And then there’s the matter of ambition, which the trailer gives us a taste of. Because despite Way’s assertions to the contrary , this appears very much to be a concept record, about a band of outlaws (?) patrolling the barren expanses of California, supposedly in the near future, and definitely after some sort of catastrophic event (Nuclear annihilation? Robot holocaust? Both?). The album is called Danger Days: The True Lives of the Fabulous Killjoys, for crying out loud. And while MCR have never shied away from getting conceptual, they appear to really have gone for it here. Whatever they’ve got cooked up, it is definitely ambitious, and, if the concept really is what I just explained, it ties in rather nicely to a comment Way made last year about the new album being a celebration of life as “an American rock-and-roll band” — only, in this case, they’re playing an American rock-and-roll band in the dystopian, bombed-out future. Strangely, it works pretty well.
And the more I think about it, the more I realize that My Chemical Romance basically did everything in their power to make Danger Days the perfect rock album — at least, according to me. Shoot, they practically followed the checklist. Concept records? I love those things. Batch of tunes scrapped because they were reportedly too out there to ever see the light of day? I wrote an entire column about that very topic two years ago. Inter-band strife that led to the departure of a key member (in this case, drummer Bob Bryar )? Boy, sounds like a Pinkerton Effect album to me. Simply put, they couldn’t have planned this any better if they’d tried. Danger Days is practically tailor-made for me. No wonder I think it’s perfect.

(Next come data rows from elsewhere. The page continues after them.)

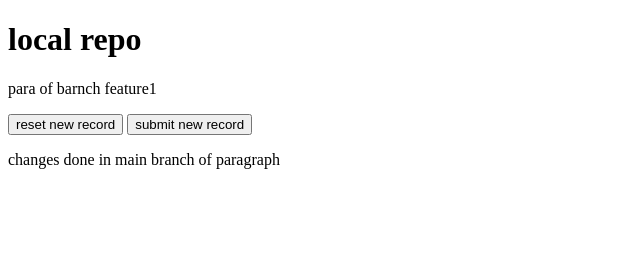
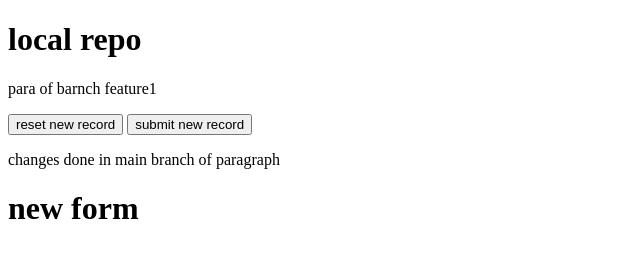
Before and after one commit to Suleman-shah5829/localRepo, a plain HTML site: page index.html in a window 1280 px wide. Shown: the whole page, without its empty margins (0-640 px from the left). Drawn offline with Linux system fonts and the light colour scheme.

Commit message:
add form

```diff
--- a/index.html
+++ b/index.html
@@ -11,5 +11,8 @@
     <button>reset new record</button>
     <button>submit new record</button>
     <p>changes done in main branch of paragraph</p>
+    <form action="">
+      <h1>new form</h1>
+    </form>
   </body>
 </html>
```
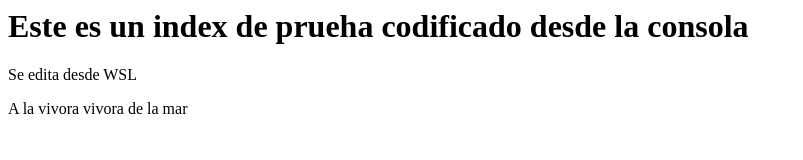
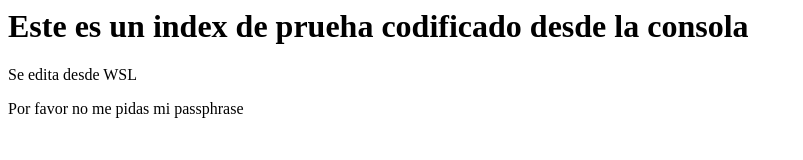
Before and after one commit to cdramirezh/cdramirezh, a plain HTML site: page index.html in a window 1280 px wide. Shown: the whole page, without its empty margins (0-803 px from the left). Drawn offline with Linux system fonts and the light colour scheme.

Commit message:
Commit para verificar que no me pida mi passphrase

```diff
--- a/index.html
+++ b/index.html
@@ -3,5 +3,5 @@
 <body>
 	<h1>Este es un index de prueha codificado desde la consola</h1>
 	<p>Se edita desde WSL</p>
-	<p>A la vivora vivora de la mar</p>
+	<p>Por favor no me pidas mi passphrase</p>
 </body>
```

Of course, I realize you are not me. But I don’t think it’s that much of a stretch to say that, if you’re not excited for Danger Days, you’re probably not a rock-and-roll fan. It is everything you could ask for in a major-label rock album — ambitious and crazy and downright inspiring in its own decidedly weird way — from a band that is fast becoming truly great. Will it all work? Will MCR’s fans come along for the ride? That’s just part of what makes this whole process so exciting. But, ultimately, that’s really not what’s important, because everything leading up to this moment has been so good, so incredibly spot-on, that I’m already sold. I don’t even need to hear another note to declare Danger Days the most perfect rock album of 2010. And if the music is any good, well, then it may just be the most perfect rock album ever made.
George Orwell once said the essence of being human “is that one does not seek perfection.” But George Orwell doesn’t know crap about rock-and-roll bands. Whether they were seeking it or not, My Chemical Romance may very well have stumbled on pure perfection this time out. They just had to put on tight leather pants and hunt down vampires in the desert to do it.
Will you follow My Chemical Romance in their new direction? Let us know in the comments!